Aug 21, 2017This version of the vampire genre is a bit different and slow in developing, but makes up for it with its dreamlike feel, which is dark, stylish, and atmospheric. Stick with it if you get impatient early on. Director Carl Theodor Dreyer conveys eeriness and satanic danger which is sometimes a little hard to follow, kind of like a nightmare, but helps us understand what's happening through shots on the pages of an old book, left after a man is killed. Reality is warped and this effect is heightened by his use of light and shadows, his use of soft focus, and frankly, the film's age and restored condition. In some way, the film is a bit like 'Blair Witch Project' in how stripped down it is plot-wise, but it's far more artistic, with surreal and expressionist overtones. If you're looking for action and the classic types of vampire scenes, you'll probably want to skip this one. I did have some issues with the pace, but there are some fantastic moments (careful, possible spoiler alert): the tortured look on the daughter's face, as she knows she's damned; the shadow separating from its body; the vision of being put into a coffin, with the camera angle through the window; and lastly, the scene in the mill at the end, where the gears turn to slowly start burying the village doctor.

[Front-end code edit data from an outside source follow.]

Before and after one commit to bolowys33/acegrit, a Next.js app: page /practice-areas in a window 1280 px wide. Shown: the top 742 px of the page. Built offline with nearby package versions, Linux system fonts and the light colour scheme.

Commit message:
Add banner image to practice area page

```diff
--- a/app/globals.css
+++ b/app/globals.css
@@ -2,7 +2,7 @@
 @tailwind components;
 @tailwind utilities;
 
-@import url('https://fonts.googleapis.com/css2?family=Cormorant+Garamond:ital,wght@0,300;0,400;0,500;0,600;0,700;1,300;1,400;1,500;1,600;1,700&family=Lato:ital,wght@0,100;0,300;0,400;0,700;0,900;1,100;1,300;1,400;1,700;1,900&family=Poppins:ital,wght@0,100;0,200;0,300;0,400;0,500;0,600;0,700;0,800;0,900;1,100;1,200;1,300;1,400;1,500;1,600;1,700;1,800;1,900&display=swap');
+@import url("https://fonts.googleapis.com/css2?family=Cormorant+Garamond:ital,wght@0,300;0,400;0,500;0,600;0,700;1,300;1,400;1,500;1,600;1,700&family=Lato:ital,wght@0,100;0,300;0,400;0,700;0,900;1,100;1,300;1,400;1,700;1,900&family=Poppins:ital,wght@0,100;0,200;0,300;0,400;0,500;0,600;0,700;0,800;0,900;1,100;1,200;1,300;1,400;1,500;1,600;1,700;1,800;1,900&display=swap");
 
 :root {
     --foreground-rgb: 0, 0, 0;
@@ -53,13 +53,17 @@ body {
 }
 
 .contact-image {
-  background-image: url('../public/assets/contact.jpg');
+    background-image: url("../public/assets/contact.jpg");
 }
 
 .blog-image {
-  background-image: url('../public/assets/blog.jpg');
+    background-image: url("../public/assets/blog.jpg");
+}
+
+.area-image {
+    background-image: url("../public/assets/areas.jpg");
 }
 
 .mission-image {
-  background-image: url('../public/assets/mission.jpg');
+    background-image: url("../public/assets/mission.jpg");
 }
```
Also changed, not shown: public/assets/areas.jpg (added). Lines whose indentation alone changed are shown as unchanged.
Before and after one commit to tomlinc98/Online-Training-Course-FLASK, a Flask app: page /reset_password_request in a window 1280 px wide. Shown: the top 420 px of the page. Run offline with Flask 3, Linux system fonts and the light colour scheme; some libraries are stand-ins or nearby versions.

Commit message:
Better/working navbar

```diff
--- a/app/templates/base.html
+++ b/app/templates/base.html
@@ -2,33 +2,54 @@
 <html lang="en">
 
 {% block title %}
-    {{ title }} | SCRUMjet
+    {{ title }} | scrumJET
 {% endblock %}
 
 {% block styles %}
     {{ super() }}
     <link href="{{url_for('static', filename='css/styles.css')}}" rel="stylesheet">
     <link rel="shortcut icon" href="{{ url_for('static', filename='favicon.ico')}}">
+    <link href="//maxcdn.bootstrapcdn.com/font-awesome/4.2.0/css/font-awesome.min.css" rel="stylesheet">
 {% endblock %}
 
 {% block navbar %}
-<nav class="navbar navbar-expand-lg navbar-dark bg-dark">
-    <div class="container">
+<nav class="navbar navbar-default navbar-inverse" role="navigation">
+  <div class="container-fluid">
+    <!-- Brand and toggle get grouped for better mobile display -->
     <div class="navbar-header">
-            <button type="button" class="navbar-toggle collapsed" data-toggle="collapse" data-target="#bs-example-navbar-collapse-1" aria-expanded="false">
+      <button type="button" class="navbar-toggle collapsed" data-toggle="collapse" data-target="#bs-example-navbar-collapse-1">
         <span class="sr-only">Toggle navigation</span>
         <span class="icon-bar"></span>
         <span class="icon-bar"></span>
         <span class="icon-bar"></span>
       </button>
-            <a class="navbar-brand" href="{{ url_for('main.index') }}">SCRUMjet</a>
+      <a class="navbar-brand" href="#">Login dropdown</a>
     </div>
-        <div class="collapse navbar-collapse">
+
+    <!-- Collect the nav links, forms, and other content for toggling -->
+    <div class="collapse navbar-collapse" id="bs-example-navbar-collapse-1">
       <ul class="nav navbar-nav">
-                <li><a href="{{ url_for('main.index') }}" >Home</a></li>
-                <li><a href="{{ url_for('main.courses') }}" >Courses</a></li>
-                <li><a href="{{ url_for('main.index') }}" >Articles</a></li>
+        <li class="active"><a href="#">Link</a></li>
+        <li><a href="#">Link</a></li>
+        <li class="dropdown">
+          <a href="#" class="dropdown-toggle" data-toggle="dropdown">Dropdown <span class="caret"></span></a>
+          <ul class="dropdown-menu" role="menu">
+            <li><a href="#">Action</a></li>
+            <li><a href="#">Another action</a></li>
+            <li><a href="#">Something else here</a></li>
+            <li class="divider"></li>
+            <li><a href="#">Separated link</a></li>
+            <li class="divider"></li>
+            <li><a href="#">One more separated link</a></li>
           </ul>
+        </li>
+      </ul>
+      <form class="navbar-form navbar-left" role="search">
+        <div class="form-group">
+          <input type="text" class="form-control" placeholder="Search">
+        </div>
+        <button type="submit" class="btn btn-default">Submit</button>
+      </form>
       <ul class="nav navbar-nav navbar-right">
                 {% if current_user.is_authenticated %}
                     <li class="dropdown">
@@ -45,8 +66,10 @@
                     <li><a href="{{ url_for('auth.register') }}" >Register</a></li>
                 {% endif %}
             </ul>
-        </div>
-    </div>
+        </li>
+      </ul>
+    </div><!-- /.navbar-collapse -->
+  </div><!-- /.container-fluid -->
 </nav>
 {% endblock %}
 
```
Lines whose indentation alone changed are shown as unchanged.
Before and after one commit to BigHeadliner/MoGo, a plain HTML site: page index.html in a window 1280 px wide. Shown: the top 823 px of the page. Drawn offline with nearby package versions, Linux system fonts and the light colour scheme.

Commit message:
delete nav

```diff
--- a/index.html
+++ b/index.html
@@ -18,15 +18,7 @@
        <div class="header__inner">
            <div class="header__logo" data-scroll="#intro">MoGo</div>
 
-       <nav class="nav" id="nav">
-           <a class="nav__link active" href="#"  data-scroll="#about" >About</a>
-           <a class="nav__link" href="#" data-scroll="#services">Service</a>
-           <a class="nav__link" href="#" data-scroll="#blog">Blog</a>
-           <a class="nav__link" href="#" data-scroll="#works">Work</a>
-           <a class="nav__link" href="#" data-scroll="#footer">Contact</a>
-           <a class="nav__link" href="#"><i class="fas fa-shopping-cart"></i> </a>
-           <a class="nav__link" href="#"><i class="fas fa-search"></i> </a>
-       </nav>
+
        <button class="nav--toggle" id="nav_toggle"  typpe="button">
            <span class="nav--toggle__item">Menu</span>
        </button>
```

How fitting is it that the hero drifts off in a boat, as if rowing out of an awful dream. This one will grow on you, and is particularly impressive for having been made in 1932.
Oct 02, 2013Turner Classic showed this Dreyer classic along with Joan of Arc and this one really is something. It maintains its creepiness despite its age..actually its age probably makes it creepy along with the silent soundtrack. An early masterpiece.John B Super Reviewer
Jun 05, 2012Creepy and atmospheric! A classic!ZACHO D Super Reviewer
Apr 11, 2012The plot can be a little light and incoherent at times, but Carl Theodor Dreyer's "Vampyr" manages to be an effectively creepy film. The gothic scenery and unsettling visuals give the film a "nightmare" sensibility that makes this a great horror movie to watch on a dark Halloween night. There are so many scenes in this move that are really well done. One of the things I admire about the film is it's kinetic cinematography, which gives way to very interesting viewpoints in a lot of scenes. One example is a scene were the camera puts us through the perspective of a man lying in a coffin as he is being carried to be buried in a graveyard. The camera points straight up through a small window in the coffin, which gives way to creepy bits were people are looking inside the coffin and views of a gothic church from an upward angle. The concept of being buried alive is pretty terrifying, which is why the first-person camera viewpoint makes the scene very effective. The film also uses shadows in a way that is both hypnotic and surreal. Despite being a sound movie, it might as well be called a silent film since there is very little dialogue spoken throughout. I highly recommend this movie to anyone who is a horror fan or is in the mood for a good spook-fest.